__Work task__
Filter the entries and keep only the lines where the string "README" appears.

Stored items from a collection:
----------

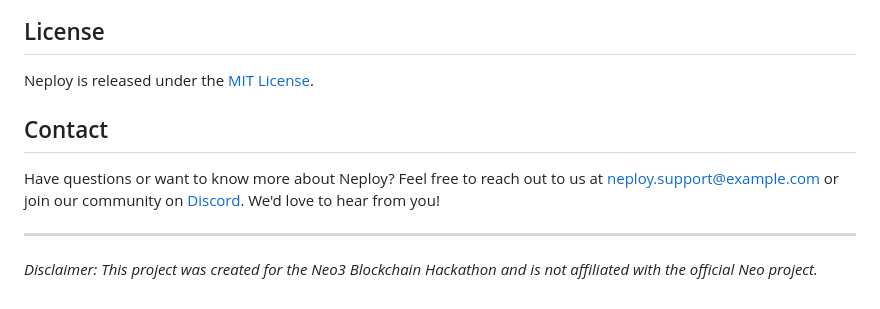
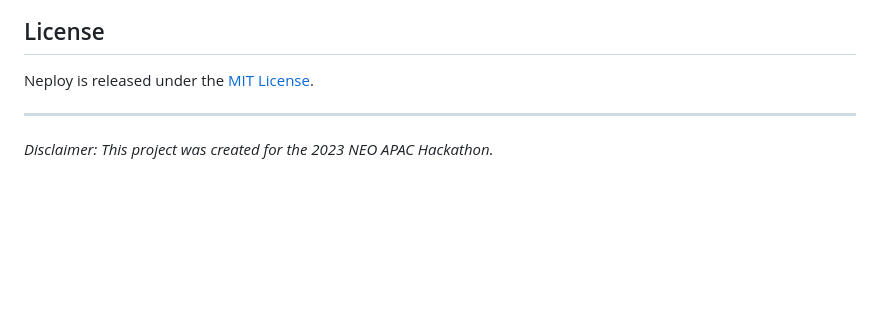
Before and after one commit to lokeshwaran100/neploy, a Markdown page: README.md, the part around the change printed below. Rendered like a GitHub page; blank space fills up the shorter version.

```diff
--- a/README.md
+++ b/README.md
@@ -66,10 +58,6 @@ Contributions are welcomed and encouraged! If you'd like to contribute to Neploy
 
 Neploy is released under the [MIT License](LICENSE).
 
-## Contact
-
-Have questions or want to know more about Neploy? Feel free to reach out to us at neploy.support@example.com or join our community on [Discord](https://discord.gg/neploy). We'd love to hear from you!
-
 ---
 
-*Disclaimer: This project was created for the Neo3 Blockchain Hackathon and is not affiliated with the official Neo project.*
+*Disclaimer: This project was created for the 2023 NEO APAC Hackathon.*
```
Also changed, not shown: other parts of README.md (+14 -22 lines).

----------

__Response to the exercise__
Before and after one commit to lokeshwaran100/neploy, a Markdown page: README.md, the part around the change printed below. Rendered like a GitHub page; blank space fills up the shorter version.
--- a/README.md
+++ b/README.md
Also changed, not shown: other parts of README.md (+14 -22 lines).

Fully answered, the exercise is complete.